*Task statement*: Set down every record below exactly as it stands, leaving out the pictures.

Detected change data
####

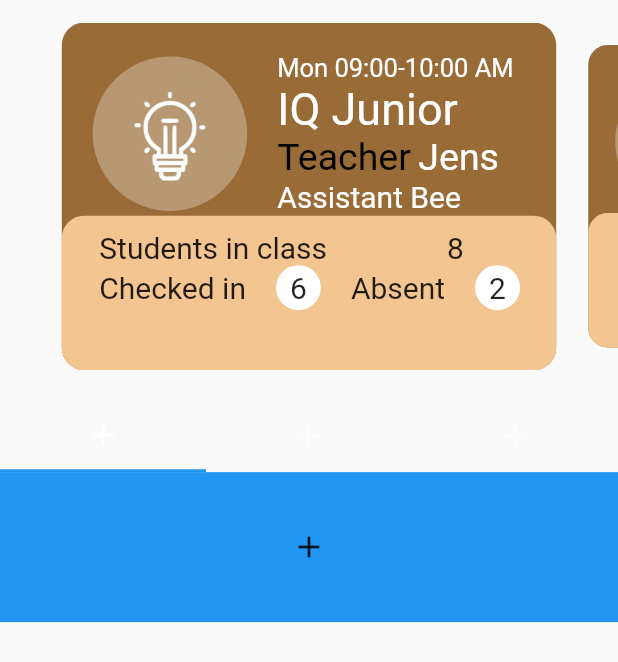
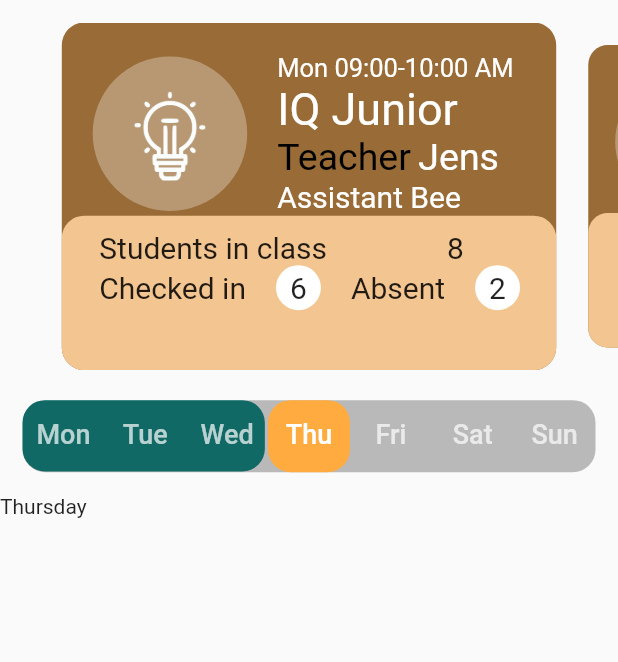
Before and after one commit to Jens-source/buildabrain, a Flutter app: the Dashboard widget shown alone on an empty page, opened directly, on a phone screen of 412 x 824 dp. Shown: the top 662 px of the screen. Run offline on Flutter 3.47's test engine with Material 2 defaults, Android fonts, the phone set to English and light mode, and no system bars; drawn by our look-alikes of carousel_slider; our stand-ins replace cloud_firestore, firebase_auth, firebase_storage, flutter_cache_manager, google_sign_in, image_cropper and 3 more; missing offline and left inert: animated_splash, calendar_strip, qrscan; accounts and stored records are empty.

Commit message:
Creating dashboard for management

```diff
--- a/lib/Owner/dashboard.dart
+++ b/lib/Owner/dashboard.dart
@@ -1,4 +1,5 @@
 import 'package:carousel_slider/carousel_slider.dart';
+import 'package:cloud_firestore/cloud_firestore.dart';
 import 'package:flutter/material.dart';
 import 'package:intl/intl.dart';
 
@@ -14,14 +15,66 @@ with SingleTickerProviderStateMixin{
   List<Container> todayCards = [];
   int _current = 0;
   TabController tabController;
+  int initialDateIndex = 0;
+  String weekDay;
+
+
+  Future <String> wd(num){
+    switch(num){
+      case 0 : {
+        weekDay = "Monday";
+      }
+      break;
+      case 1 : {
+        weekDay = "Tuesday";
+      }
+      break;
+      case 2 : {
+        weekDay = "Wednesday";
+      }
+      break;
+      case 3 : {
+        weekDay = "Thursday";
+      }
+      break;
+      case 4 : {
+        weekDay = "Friday";
+      }
+      break;
+      case 5 : {
+        weekDay = "Saturday";
+      }
+      break;
+      case 6 : {
+        weekDay = "Sunday";
+      }
+      break;
+    }
+  }
+
+  @override
+  void initState() {
+    initialDateIndex = DateTime.now().weekday - 1;
 
 
 
+
+
+    tabController = new TabController(length: 7, vsync: this, initialIndex: initialDateIndex);
+    wd(tabController.index);
+
+
+
+
+
+    super.initState();
+  }
+
+
   @override
-  void initState() {
-
-    tabController = new TabController(length: 3, vsync: this);
-    super.initState();
+  void dispose() {
+    tabController.dispose();
+    super.dispose();
   }
 
 
@@ -37,6 +90,7 @@ with SingleTickerProviderStateMixin{
         .of(context)
         .size
         .height;
+
 
 
 
@@ -271,43 +325,91 @@ with SingleTickerProviderStateMixin{
             SizedBox(
               height: 20,
             ),
+            Stack(
+              children: [
+
                 Container(
-              color: ,
+                  height: 47.5,
+                  width: (width * 3/7) -15,
+                  decoration: BoxDecoration(
+                    borderRadius: BorderRadius.all(Radius.circular(15)),
+                    color: Color.fromRGBO(23, 142, 137, 1),
+                  ),
+                ),
+
+                Container(
+                  width: width -30,
+                  decoration: BoxDecoration(
+                    borderRadius: BorderRadius.all(Radius.circular(15)),
+                    color: Colors.black26,
+                  ),
+
                   child: TabBar(
                     controller: tabController,
+                    labelPadding: EdgeInsets.only(left: 1, right: 1),
+
+                    indicator: CustomTabIndicator(),
+                    labelStyle: TextStyle(
+                        fontSize: 18
+                    ),
                     tabs: [
-                  Tab(
-                    icon: Icon(Icons.add),
+                      Container(
+                        child: Tab(
+                          text: "Mon",
+                        ),
                       ),
                       Tab(
-                    icon: Icon(Icons.add),
+                        text: "Tue",
                       ),
                       Tab(
-                    icon: Icon(Icons.add),
+                        text: "Wed",
                       ),
+                      Tab(
+                        text: "Thu",
+                      ),
+                      Tab(
+                        text: "Fri",
+                      ),
+                      Tab(
+                        text: "Sat",
+                      ),
+                      Tab(
+                        text: "Sun",
+                      ),
+
+
                     ],
                   ),
                 ),
 
 
+              ],
+            ),
+
+
+
+            SizedBox(
+              height: 15,
+            ),
 
 
             Container(
-              height: 100,
+              height: 200,
               width: width,
-              color: Colors.blue,
+
               child: TabBarView(
                 controller: tabController,
+
                 children: [
-                  Tab(
-                    icon: Icon(Icons.add),
-                  ),
-                  Tab(
-                    icon: Icon(Icons.add),
-                  ),
-                  Tab(
-                    icon: Icon(Icons.add),
-                  ),
+
+
+                 Container(child: Text(weekDay),),
+                 Container(child: Text(weekDay),),
+                 Container(child: Text(weekDay),),
+                 Container(child: Text(weekDay),),
+                 Container(child: Text(weekDay),),
+                 Container(child: Text(weekDay),),
+                 Container(child: Text(weekDay),),
 
                 ],
               )
@@ -320,4 +422,37 @@ with SingleTickerProviderStateMixin{
 
     );
   }
+
 }
+class CustomTabIndicator extends Decoration {
+
+  @override
+  _CustomPainter createBoxPainter([VoidCallback onChanged]) {
+    return new _CustomPainter(this, onChanged);
+  }
+
+}
+
+class _CustomPainter extends BoxPainter {
+
+  final CustomTabIndicator decoration;
+
+  _CustomPainter(this.decoration, VoidCallback onChanged)
+      : assert(decoration != null),
+        super(onChanged);
+
+  @override
+  void paint(Canvas canvas, Offset offset, ImageConfiguration configuration) {
+    assert(configuration != null);
+    assert(configuration.size != null);
+
+    //offset is the position from where the decoration should be drawn.
+    //configuration.size tells us about the height and width of the tab.
+    final Rect rect = offset & configuration.size;
+    final Paint paint = Paint();
+    paint.color = Colors.orangeAccent;
+    paint.style = PaintingStyle.fill;
+    canvas.drawRRect(RRect.fromRectAndRadius(rect, Radius.circular(15.0)), paint);
+  }
+
+}
```
Lines whose indentation alone changed are shown as unchanged.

####

*Exercise response*:
Before and after one commit to Jens-source/buildabrain, a Flutter app: the Dashboard widget shown alone on an empty page, opened directly, on a phone screen of 412 x 824 dp. Shown: the top 662 px of the screen. Run offline on Flutter 3.47's test engine with Material 2 defaults, Android fonts, the phone set to English and light mode, and no system bars; drawn by our look-alikes of carousel_slider; our stand-ins replace cloud_firestore, firebase_auth, firebase_storage, flutter_cache_manager, google_sign_in, image_cropper and 3 more; missing offline and left inert: animated_splash, calendar_strip, qrscan; accounts and stored records are empty.

Commit message:
Creating dashboard for management

```diff
--- a/lib/Owner/dashboard.dart
+++ b/lib/Owner/dashboard.dart
@@ -1,4 +1,5 @@
 import 'package:carousel_slider/carousel_slider.dart';
+import 'package:cloud_firestore/cloud_firestore.dart';
 import 'package:flutter/material.dart';
 import 'package:intl/intl.dart';
 
@@ -14,14 +15,66 @@ with SingleTickerProviderStateMixin{
   List<Container> todayCards = [];
   int _current = 0;
   TabController tabController;
+  int initialDateIndex = 0;
+  String weekDay;
+
+
+  Future <String> wd(num){
+    switch(num){
+      case 0 : {
+        weekDay = "Monday";
+      }
+      break;
+      case 1 : {
+        weekDay = "Tuesday";
+      }
+      break;
+      case 2 : {
+        weekDay = "Wednesday";
+      }
+      break;
+      case 3 : {
+        weekDay = "Thursday";
+      }
+      break;
+      case 4 : {
+        weekDay = "Friday";
+      }
+      break;
+      case 5 : {
+        weekDay = "Saturday";
+      }
+      break;
+      case 6 : {
+        weekDay = "Sunday";
+      }
+      break;
+    }
+  }
+
+  @override
+  void initState() {
+    initialDateIndex = DateTime.now().weekday - 1;
 
 
 
+
+
+    tabController = new TabController(length: 7, vsync: this, initialIndex: initialDateIndex);
+    wd(tabController.index);
+
+
+
+
+
+    super.initState();
+  }
+
+
   @override
-  void initState() {
-
-    tabController = new TabController(length: 3, vsync: this);
-    super.initState();
+  void dispose() {
+    tabController.dispose();
+    super.dispose();
   }
 
 
@@ -37,6 +90,7 @@ with SingleTickerProviderStateMixin{
         .of(context)
         .size
         .height;
+
 
 
 
@@ -271,43 +325,91 @@ with SingleTickerProviderStateMixin{
             SizedBox(
               height: 20,
             ),
+            Stack(
+              children: [
+
                 Container(
-              color: ,
+                  height: 47.5,
+                  width: (width * 3/7) -15,
+                  decoration: BoxDecoration(
+                    borderRadius: BorderRadius.all(Radius.circular(15)),
+                    color: Color.fromRGBO(23, 142, 137, 1),
+                  ),
+                ),
+
+                Container(
+                  width: width -30,
+                  decoration: BoxDecoration(
+                    borderRadius: BorderRadius.all(Radius.circular(15)),
+                    color: Colors.black26,
+                  ),
+
                   child: TabBar(
                     controller: tabController,
+                    labelPadding: EdgeInsets.only(left: 1, right: 1),
+
+                    indicator: CustomTabIndicator(),
+                    labelStyle: TextStyle(
+                        fontSize: 18
+                    ),
                     tabs: [
-                  Tab(
-                    icon: Icon(Icons.add),
+                      Container(
+                        child: Tab(
+                          text: "Mon",
+                        ),
                       ),
                       Tab(
-                    icon: Icon(Icons.add),
+                        text: "Tue",
                       ),
                       Tab(
-                    icon: Icon(Icons.add),
+                        text: "Wed",
                       ),
+                      Tab(
+                        text: "Thu",
+                      ),
+                      Tab(
+                        text: "Fri",
+                      ),
+                      Tab(
+                        text: "Sat",
+                      ),
+                      Tab(
+                        text: "Sun",
+                      ),
+
+
                     ],
                   ),
                 ),
 
 
+              ],
+            ),
+
+
+
+            SizedBox(
+              height: 15,
+            ),
 
 
             Container(
-              height: 100,
+              height: 200,
               width: width,
-              color: Colors.blue,
+
               child: TabBarView(
                 controller: tabController,
+
                 children: [
-                  Tab(
-                    icon: Icon(Icons.add),
-                  ),
-                  Tab(
-                    icon: Icon(Icons.add),
-                  ),
-                  Tab(
-                    icon: Icon(Icons.add),
-                  ),
+
+
+                 Container(child: Text(weekDay),),
+                 Container(child: Text(weekDay),),
+                 Container(child: Text(weekDay),),
+                 Container(child: Text(weekDay),),
+                 Container(child: Text(weekDay),),
+                 Container(child: Text(weekDay),),
+                 Container(child: Text(weekDay),),
 
                 ],
               )
@@ -320,4 +422,37 @@ with SingleTickerProviderStateMixin{
 
     );
   }
+
 }
+class CustomTabIndicator extends Decoration {
+
+  @override
+  _CustomPainter createBoxPainter([VoidCallback onChanged]) {
+    return new _CustomPainter(this, onChanged);
+  }
+
+}
+
+class _CustomPainter extends BoxPainter {
+
+  final CustomTabIndicator decoration;
+
+  _CustomPainter(this.decoration, VoidCallback onChanged)
+      : assert(decoration != null),
+        super(onChanged);
+
+  @override
+  void paint(Canvas canvas, Offset offset, ImageConfiguration configuration) {
+    assert(configuration != null);
+    assert(configuration.size != null);
+
+    //offset is the position from where the decoration should be drawn.
+    //configuration.size tells us about the height and width of the tab.
+    final Rect rect = offset & configuration.size;
+    final Paint paint = Paint();
+    paint.color = Colors.orangeAccent;
+    paint.style = PaintingStyle.fill;
+    canvas.drawRRect(RRect.fromRectAndRadius(rect, Radius.circular(15.0)), paint);
+  }
+
+}
```
Lines whose indentation alone changed are shown as unchanged.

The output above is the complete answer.